> [Exercise objective]:
Going through the data below, copy out each line where the word "https" shows up.

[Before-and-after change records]
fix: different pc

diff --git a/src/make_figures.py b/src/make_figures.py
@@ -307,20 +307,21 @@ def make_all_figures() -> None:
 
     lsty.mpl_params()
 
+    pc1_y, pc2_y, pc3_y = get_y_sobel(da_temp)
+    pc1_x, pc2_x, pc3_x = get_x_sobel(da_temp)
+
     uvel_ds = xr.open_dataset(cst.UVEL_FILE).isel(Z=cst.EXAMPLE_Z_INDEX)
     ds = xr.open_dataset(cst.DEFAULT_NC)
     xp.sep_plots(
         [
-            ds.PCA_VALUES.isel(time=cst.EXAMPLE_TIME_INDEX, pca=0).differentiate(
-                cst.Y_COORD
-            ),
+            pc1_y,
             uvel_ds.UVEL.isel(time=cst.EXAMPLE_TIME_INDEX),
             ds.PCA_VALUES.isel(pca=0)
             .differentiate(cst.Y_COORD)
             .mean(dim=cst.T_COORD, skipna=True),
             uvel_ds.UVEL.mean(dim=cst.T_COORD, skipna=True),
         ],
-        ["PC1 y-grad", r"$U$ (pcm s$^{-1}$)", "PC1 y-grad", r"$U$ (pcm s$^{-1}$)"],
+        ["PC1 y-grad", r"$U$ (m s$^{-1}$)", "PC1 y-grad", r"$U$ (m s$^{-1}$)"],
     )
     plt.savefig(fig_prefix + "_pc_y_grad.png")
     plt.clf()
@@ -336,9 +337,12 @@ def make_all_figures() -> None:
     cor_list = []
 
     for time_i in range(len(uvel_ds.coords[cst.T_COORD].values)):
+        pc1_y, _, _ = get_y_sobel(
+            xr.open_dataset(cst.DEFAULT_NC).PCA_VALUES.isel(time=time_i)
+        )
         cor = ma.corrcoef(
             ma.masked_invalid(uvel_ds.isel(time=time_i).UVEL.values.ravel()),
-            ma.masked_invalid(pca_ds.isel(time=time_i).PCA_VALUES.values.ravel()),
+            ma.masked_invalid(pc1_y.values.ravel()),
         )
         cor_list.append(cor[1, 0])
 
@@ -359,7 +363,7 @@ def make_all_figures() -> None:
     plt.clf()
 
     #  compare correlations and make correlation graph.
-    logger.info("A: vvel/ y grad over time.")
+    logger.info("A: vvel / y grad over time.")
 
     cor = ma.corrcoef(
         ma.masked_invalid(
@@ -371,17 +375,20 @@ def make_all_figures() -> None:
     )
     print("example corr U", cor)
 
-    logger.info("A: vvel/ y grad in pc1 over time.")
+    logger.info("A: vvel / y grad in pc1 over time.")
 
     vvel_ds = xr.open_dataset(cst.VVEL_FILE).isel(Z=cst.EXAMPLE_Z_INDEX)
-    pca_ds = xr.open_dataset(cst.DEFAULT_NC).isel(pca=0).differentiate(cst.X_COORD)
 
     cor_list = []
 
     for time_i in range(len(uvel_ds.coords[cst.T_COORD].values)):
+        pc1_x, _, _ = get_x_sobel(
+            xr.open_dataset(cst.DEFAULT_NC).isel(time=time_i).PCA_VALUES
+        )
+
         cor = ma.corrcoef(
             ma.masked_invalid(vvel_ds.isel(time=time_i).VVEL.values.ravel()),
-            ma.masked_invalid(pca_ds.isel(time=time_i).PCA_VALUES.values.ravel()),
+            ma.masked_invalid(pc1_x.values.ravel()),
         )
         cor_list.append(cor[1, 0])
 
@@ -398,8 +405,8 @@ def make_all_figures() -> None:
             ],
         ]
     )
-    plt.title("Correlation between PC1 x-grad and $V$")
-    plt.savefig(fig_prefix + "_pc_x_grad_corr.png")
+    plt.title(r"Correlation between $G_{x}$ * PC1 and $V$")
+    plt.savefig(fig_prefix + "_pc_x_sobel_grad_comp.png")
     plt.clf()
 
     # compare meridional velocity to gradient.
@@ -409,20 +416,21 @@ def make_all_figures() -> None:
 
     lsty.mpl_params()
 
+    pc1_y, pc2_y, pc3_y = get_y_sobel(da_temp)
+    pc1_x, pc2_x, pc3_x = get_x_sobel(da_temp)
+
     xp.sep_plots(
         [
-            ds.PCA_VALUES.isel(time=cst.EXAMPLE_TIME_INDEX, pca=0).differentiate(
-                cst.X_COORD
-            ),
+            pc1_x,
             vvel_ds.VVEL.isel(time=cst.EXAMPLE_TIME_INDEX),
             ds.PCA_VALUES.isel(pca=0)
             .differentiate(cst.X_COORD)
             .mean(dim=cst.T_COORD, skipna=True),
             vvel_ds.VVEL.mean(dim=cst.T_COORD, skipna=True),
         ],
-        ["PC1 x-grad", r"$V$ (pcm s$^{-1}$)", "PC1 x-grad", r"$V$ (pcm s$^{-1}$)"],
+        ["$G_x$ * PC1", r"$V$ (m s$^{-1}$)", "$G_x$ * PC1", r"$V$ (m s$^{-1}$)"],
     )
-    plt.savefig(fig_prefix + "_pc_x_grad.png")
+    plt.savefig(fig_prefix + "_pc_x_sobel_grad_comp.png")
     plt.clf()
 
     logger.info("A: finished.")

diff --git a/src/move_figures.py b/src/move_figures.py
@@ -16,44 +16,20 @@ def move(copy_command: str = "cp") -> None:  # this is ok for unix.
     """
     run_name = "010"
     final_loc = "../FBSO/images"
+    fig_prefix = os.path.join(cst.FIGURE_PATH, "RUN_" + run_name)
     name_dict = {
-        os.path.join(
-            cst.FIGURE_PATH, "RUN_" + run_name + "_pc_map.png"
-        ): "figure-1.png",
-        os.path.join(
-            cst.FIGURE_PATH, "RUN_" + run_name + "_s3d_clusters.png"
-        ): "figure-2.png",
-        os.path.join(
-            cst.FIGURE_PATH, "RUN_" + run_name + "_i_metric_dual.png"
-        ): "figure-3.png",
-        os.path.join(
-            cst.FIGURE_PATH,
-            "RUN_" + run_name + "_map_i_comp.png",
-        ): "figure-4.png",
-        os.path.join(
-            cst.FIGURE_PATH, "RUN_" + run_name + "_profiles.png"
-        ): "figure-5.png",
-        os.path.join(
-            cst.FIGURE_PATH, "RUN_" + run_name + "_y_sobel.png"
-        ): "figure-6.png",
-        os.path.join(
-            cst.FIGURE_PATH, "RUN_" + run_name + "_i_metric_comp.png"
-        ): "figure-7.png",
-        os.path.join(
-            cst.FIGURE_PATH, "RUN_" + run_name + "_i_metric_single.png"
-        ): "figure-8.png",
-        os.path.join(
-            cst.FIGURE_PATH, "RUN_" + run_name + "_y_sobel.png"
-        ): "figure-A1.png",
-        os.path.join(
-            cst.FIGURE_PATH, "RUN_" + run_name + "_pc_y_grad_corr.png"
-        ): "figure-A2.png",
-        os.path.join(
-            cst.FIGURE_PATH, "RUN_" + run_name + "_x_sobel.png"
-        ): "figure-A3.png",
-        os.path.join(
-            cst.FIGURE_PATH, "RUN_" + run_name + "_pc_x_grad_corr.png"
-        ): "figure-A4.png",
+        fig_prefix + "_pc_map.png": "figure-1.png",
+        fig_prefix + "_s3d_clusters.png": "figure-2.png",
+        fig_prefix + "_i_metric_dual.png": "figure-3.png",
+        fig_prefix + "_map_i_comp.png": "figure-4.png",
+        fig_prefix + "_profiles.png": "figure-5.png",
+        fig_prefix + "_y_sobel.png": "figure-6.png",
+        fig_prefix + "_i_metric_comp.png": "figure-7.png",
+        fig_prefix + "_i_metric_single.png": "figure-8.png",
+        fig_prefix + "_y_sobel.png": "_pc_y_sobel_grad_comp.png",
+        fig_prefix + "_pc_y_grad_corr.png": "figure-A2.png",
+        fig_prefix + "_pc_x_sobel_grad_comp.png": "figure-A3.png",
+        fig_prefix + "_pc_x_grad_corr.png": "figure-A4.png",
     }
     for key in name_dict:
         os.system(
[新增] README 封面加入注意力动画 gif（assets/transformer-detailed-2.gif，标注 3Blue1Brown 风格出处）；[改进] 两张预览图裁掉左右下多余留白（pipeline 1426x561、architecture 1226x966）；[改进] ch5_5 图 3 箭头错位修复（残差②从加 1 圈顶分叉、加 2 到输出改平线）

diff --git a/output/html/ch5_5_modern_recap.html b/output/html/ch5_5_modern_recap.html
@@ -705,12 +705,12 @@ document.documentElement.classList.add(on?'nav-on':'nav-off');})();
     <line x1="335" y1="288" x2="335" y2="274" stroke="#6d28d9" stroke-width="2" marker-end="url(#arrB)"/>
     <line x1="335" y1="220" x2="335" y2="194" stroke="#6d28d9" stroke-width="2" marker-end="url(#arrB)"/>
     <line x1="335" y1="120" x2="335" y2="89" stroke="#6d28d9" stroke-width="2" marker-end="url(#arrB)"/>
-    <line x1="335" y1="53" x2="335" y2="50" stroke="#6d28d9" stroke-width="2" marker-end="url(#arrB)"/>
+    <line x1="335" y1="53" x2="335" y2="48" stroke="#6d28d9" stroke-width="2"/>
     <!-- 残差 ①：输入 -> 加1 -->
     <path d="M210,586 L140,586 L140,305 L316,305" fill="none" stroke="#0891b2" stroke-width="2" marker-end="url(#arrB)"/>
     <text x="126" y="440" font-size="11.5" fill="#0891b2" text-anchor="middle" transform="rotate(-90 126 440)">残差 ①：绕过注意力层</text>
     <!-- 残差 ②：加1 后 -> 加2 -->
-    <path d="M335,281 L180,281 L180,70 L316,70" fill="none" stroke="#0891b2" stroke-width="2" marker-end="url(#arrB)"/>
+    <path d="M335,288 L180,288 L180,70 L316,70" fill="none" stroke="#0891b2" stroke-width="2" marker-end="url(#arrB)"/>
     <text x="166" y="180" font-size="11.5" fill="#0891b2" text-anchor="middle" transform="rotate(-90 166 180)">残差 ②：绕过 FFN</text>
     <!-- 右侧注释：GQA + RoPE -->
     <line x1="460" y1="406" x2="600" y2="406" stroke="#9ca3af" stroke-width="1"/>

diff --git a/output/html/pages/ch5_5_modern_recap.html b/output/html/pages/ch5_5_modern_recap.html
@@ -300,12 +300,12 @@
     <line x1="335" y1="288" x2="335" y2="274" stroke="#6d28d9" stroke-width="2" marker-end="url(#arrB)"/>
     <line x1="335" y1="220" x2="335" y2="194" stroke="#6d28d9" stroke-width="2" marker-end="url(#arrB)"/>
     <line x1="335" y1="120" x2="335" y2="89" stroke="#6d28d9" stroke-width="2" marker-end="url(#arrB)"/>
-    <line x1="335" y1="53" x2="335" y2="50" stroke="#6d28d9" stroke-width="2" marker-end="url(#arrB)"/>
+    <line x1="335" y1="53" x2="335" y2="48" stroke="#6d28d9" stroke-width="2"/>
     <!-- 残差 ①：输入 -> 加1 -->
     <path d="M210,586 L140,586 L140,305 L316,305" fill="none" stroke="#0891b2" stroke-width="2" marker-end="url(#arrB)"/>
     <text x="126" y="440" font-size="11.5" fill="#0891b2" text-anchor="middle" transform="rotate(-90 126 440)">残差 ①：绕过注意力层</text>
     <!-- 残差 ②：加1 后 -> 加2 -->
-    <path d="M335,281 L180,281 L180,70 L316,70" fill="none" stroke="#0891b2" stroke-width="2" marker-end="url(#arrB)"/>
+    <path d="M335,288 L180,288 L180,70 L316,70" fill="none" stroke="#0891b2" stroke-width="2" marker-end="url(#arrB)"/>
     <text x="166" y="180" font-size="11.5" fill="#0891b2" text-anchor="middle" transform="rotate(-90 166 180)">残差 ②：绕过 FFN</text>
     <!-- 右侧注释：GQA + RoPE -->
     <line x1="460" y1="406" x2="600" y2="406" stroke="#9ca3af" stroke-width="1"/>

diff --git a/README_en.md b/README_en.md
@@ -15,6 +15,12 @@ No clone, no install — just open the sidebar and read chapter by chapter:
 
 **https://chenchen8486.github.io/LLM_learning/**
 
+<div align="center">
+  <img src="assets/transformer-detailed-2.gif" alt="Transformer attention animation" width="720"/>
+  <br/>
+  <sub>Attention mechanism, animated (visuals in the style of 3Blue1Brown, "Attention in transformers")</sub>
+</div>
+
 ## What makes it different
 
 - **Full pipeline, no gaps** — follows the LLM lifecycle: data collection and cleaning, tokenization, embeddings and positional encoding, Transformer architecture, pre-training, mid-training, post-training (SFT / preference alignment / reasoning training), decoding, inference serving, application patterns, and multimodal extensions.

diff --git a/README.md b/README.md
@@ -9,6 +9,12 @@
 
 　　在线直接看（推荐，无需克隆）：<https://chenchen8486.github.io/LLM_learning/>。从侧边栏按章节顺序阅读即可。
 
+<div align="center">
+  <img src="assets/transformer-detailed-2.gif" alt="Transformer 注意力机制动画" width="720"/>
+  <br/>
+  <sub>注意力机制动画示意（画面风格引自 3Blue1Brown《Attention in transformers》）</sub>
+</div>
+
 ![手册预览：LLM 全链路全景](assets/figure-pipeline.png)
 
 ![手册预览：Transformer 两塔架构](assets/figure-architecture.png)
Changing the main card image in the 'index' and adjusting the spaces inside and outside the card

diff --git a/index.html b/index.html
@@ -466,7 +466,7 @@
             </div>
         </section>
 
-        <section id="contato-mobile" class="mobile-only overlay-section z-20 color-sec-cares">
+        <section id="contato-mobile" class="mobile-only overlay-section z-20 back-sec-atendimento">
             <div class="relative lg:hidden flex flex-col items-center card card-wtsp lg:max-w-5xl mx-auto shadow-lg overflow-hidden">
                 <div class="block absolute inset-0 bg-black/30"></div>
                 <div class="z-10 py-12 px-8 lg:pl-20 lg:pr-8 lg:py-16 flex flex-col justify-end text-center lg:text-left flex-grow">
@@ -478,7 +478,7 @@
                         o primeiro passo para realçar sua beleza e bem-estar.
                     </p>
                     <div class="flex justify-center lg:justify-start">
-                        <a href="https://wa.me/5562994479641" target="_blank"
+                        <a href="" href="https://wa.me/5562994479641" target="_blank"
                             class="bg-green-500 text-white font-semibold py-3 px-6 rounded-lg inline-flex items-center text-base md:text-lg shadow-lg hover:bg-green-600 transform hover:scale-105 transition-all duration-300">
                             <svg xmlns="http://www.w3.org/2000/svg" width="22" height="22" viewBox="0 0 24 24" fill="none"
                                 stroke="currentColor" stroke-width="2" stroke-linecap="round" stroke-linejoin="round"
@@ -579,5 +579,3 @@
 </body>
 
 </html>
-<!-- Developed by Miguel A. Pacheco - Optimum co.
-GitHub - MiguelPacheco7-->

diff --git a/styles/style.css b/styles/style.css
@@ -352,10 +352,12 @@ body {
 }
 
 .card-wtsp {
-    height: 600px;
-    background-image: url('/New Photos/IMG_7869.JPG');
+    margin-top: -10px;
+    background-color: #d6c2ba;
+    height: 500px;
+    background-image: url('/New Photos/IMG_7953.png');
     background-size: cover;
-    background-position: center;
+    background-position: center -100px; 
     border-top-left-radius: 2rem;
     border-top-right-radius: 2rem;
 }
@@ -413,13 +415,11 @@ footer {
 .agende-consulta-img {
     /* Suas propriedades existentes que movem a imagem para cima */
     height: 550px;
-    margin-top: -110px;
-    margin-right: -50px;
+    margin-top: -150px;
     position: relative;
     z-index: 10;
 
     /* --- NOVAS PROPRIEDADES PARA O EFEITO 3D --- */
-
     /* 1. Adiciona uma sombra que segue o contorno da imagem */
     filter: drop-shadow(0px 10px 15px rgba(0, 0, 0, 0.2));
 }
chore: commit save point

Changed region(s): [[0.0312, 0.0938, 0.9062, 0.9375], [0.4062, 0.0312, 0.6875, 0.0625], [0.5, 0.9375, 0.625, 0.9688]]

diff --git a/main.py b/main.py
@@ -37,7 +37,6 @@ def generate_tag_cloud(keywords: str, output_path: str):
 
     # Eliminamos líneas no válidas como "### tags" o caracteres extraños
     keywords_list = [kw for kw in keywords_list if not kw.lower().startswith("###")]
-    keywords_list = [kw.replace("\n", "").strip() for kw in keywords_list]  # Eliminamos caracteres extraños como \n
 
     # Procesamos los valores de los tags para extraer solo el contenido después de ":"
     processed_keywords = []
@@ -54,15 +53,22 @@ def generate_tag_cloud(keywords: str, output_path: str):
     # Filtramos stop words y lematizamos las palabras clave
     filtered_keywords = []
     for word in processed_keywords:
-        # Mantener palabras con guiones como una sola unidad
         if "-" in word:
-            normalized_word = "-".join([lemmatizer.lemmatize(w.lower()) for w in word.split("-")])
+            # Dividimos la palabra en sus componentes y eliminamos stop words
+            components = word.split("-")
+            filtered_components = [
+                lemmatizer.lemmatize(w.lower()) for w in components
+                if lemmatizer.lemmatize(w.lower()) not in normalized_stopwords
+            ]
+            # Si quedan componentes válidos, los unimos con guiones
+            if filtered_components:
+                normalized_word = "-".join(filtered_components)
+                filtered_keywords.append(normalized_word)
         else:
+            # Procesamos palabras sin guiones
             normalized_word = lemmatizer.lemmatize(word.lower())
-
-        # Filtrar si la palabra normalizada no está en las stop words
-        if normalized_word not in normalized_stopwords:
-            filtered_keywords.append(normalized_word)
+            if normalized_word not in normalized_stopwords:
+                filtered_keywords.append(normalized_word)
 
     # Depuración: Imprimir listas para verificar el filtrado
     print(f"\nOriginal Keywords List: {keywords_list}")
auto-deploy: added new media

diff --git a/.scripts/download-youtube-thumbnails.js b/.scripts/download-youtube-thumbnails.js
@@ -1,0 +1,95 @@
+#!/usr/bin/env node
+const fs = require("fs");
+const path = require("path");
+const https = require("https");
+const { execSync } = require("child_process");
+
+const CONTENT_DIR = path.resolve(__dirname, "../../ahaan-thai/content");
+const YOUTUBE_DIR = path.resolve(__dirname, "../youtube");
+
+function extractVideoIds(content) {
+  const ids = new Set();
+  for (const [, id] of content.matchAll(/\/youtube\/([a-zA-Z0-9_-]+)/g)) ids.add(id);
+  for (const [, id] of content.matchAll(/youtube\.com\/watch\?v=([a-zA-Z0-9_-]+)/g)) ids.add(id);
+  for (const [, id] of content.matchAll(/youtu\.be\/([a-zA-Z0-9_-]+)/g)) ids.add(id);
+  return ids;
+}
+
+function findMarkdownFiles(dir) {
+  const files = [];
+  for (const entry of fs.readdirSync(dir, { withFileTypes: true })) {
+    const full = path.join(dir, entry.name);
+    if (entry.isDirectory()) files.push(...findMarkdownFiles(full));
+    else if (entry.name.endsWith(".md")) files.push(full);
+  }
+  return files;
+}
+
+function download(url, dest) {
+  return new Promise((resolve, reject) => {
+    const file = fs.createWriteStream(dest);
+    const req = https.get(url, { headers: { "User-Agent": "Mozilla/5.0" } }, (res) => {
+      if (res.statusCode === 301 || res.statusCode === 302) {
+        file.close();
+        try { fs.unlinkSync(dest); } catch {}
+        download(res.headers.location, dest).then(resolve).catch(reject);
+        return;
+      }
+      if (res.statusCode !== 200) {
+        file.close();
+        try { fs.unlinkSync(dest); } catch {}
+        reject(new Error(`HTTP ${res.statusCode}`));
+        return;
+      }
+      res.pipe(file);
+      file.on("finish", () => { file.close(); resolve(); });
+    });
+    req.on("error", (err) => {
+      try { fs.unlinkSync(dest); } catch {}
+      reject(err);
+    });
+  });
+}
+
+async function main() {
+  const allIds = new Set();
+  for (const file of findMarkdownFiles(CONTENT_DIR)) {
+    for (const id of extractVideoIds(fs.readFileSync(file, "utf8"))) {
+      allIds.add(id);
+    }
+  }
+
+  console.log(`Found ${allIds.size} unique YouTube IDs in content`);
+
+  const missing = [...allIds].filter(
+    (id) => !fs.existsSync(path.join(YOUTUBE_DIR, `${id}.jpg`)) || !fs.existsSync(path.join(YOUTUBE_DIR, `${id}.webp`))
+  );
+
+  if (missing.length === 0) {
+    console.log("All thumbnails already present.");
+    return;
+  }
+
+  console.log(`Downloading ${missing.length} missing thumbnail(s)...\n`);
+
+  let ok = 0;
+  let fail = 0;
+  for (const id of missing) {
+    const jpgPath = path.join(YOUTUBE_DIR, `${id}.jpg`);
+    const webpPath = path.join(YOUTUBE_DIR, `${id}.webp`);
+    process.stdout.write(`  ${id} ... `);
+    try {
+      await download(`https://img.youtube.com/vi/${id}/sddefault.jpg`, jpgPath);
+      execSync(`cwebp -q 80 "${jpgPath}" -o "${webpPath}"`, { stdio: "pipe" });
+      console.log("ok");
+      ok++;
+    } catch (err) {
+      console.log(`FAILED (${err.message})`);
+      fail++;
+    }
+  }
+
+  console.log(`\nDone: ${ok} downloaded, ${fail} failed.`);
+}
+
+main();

> [Solution to this task]:
 **https://chenchen8486.github.io/LLM_learning/**
 　　在线直接看（推荐，无需克隆）：<https://chenchen8486.github.io/LLM_learning/>。从侧边栏按章节顺序阅读即可。
-                        <a href="https://wa.me/5562994479641" target="_blank"
+                        <a href="" href="https://wa.me/5562994479641" target="_blank"
+const https = require("https");
+    const req = https.get(url, { headers: { "User-Agent": "Mozilla/5.0" } }, (res) => {
+      await download(`https://img.youtube.com/vi/${id}/sddefault.jpg`, jpgPath);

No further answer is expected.